**Description of the task**
Could you copy every line of the data that contains "phone"?

**Provided entries**
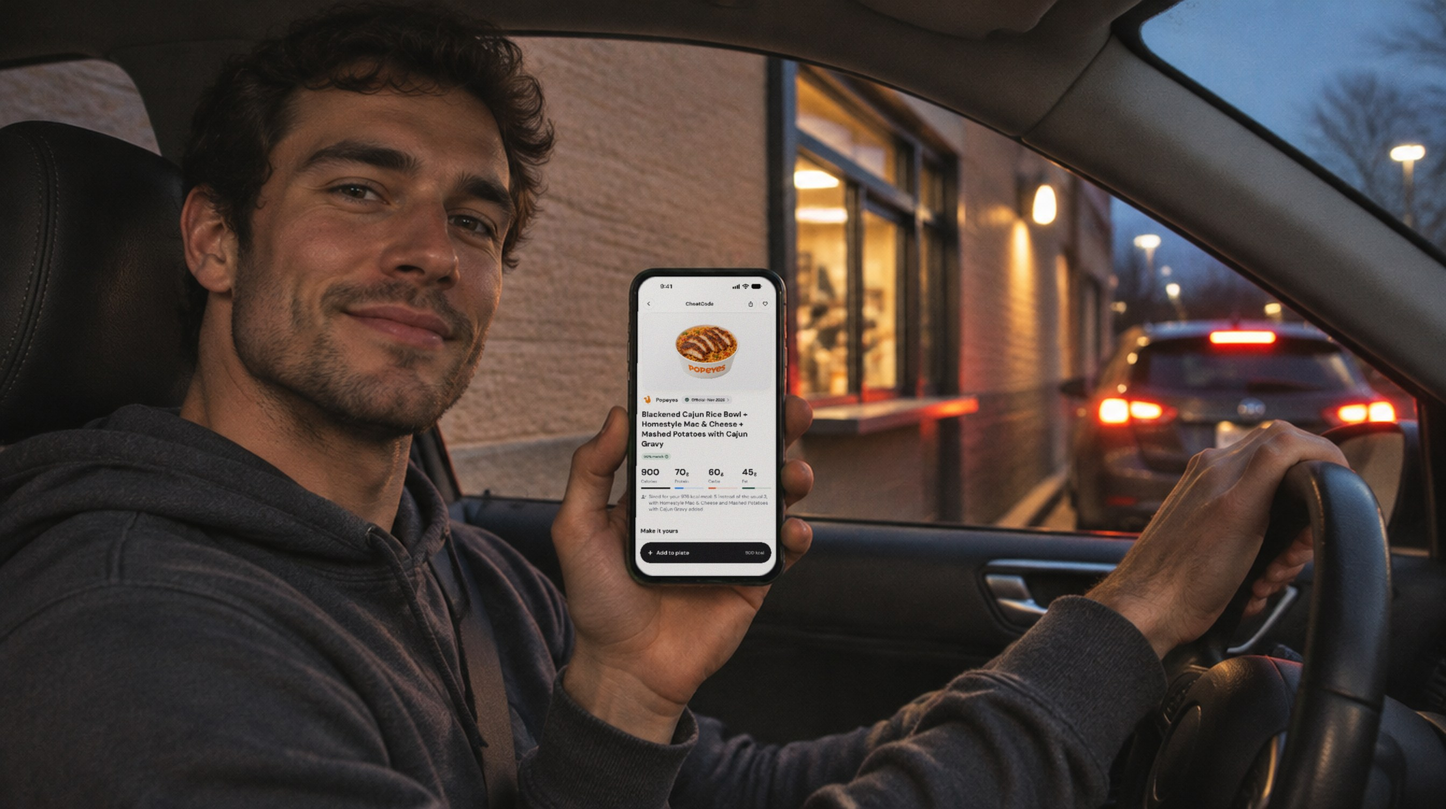
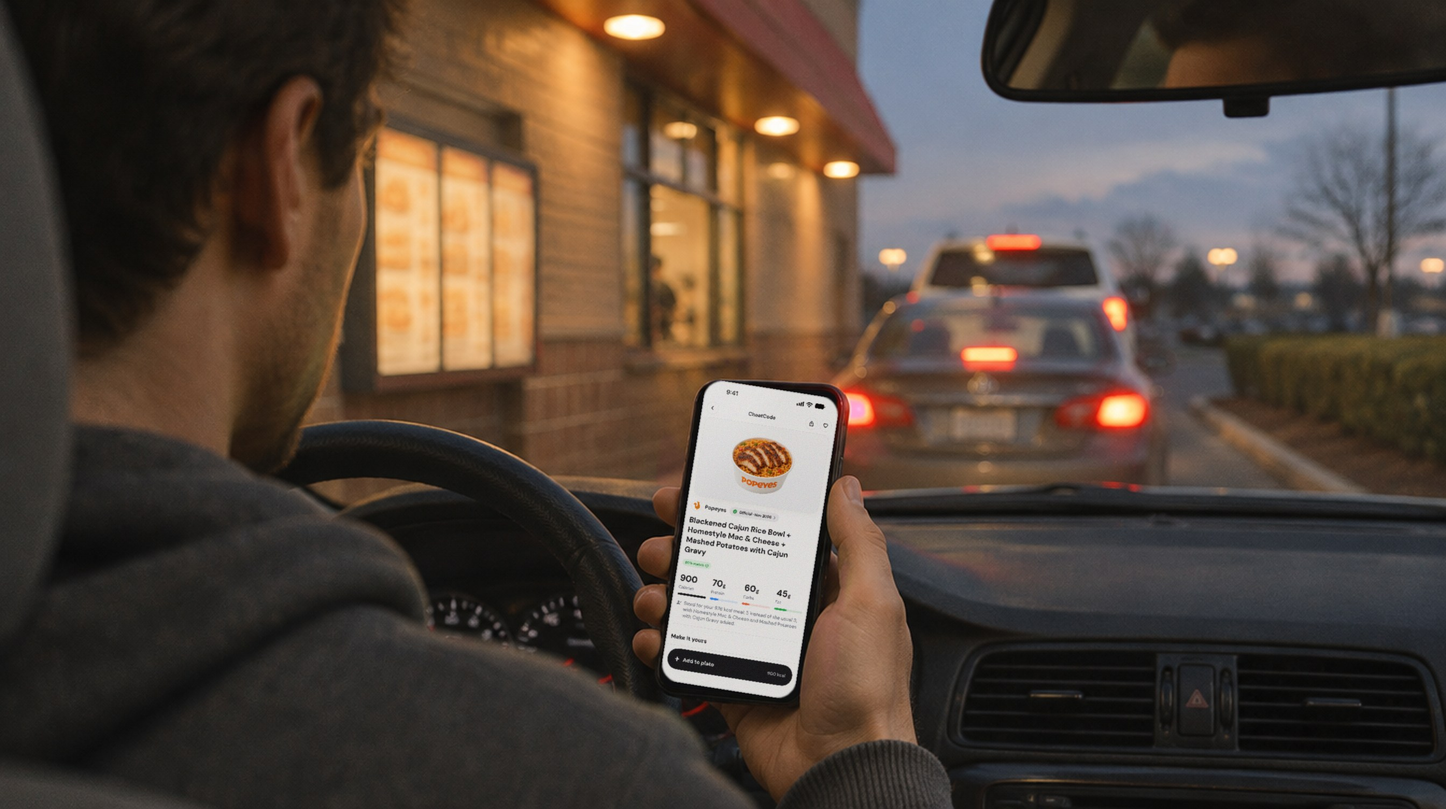
Press hero: over-the-shoulder drive-thru line

diff --git a/press/index.html b/press/index.html
@@ -21,7 +21,7 @@ header{background:#111;color:#fff;display:grid;grid-template-columns:1fr 2fr;gap
 header .meta{font-size:14px;line-height:1.6}
 header .meta button{background:none;border:0;color:#fff;font:inherit;padding:0;cursor:pointer}
 header h1{margin:0;font-weight:500;font-size:57px;line-height:1;letter-spacing:-.01em;max-width:900px}
-.hero{display:block;width:100%;aspect-ratio:12/5;object-fit:cover;object-position:50% 15%}
+.hero{display:block;width:100%;aspect-ratio:12/5;object-fit:cover;object-position:50% 52%}
 .assets{padding:32px 40px}
 .pill{display:inline-flex;align-items:center;gap:8px;background:#111;color:#fff;border-radius:999px;padding:11px 22px;font-size:14px;font-weight:500;text-decoration:none}
 .media{display:grid;grid-template-columns:2fr 1fr;gap:48px;padding:0 40px 96px;align-items:start}
@@ -85,7 +85,7 @@ footer .legal{color:#8a8a8a;align-self:flex-end}
   <h1>Introducing CheatCode: Eat Out. Hit Your Macros.</h1>
 </header>
 
-<img class="hero" src="launch/img/hero.jpg" alt="A man shows the CheatCode app on his phone in a drive-thru lane">
+<img class="hero" src="launch/img/hero.jpg" alt="A driver checks the CheatCode app while waiting in a drive-thru line">
 
 <div class="assets"><a class="pill" href="https://getcheatcode.app/press/CheatCode-Press-Kit.zip">Download all assets ↓</a></div>
 

diff --git a/press/launch/index.html b/press/launch/index.html
@@ -21,7 +21,7 @@ header{background:#111;color:#fff;display:grid;grid-template-columns:1fr 2fr;gap
 header .meta{font-size:14px;line-height:1.6}
 header .meta button{background:none;border:0;color:#fff;font:inherit;padding:0;cursor:pointer}
 header h1{margin:0;font-weight:500;font-size:57px;line-height:1;letter-spacing:-.01em;max-width:900px}
-.hero{display:block;width:100%;aspect-ratio:12/5;object-fit:cover;object-position:50% 15%}
+.hero{display:block;width:100%;aspect-ratio:12/5;object-fit:cover;object-position:50% 52%}
 .assets{padding:32px 40px}
 .pill{display:inline-flex;align-items:center;gap:8px;background:#111;color:#fff;border-radius:999px;padding:11px 22px;font-size:14px;font-weight:500;text-decoration:none}
 .media{display:grid;grid-template-columns:2fr 1fr;gap:48px;padding:0 40px 96px;align-items:start}
@@ -85,7 +85,7 @@ footer .legal{color:#8a8a8a;align-self:flex-end}
   <h1>Introducing CheatCode: Eat Out. Hit Your Macros.</h1>
 </header>
 
-<img class="hero" src="img/hero.jpg" alt="A man shows the CheatCode app on his phone in a drive-thru lane">
+<img class="hero" src="img/hero.jpg" alt="A driver checks the CheatCode app while waiting in a drive-thru line">
 
 <div class="assets"><a class="pill" href="https://getcheatcode.app/press/CheatCode-Press-Kit.zip">Download all assets ↓</a></div>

**Task output**
-<img class="hero" src="launch/img/hero.jpg" alt="A man shows the CheatCode app on his phone in a drive-thru lane">
-<img class="hero" src="img/hero.jpg" alt="A man shows the CheatCode app on his phone in a drive-thru lane">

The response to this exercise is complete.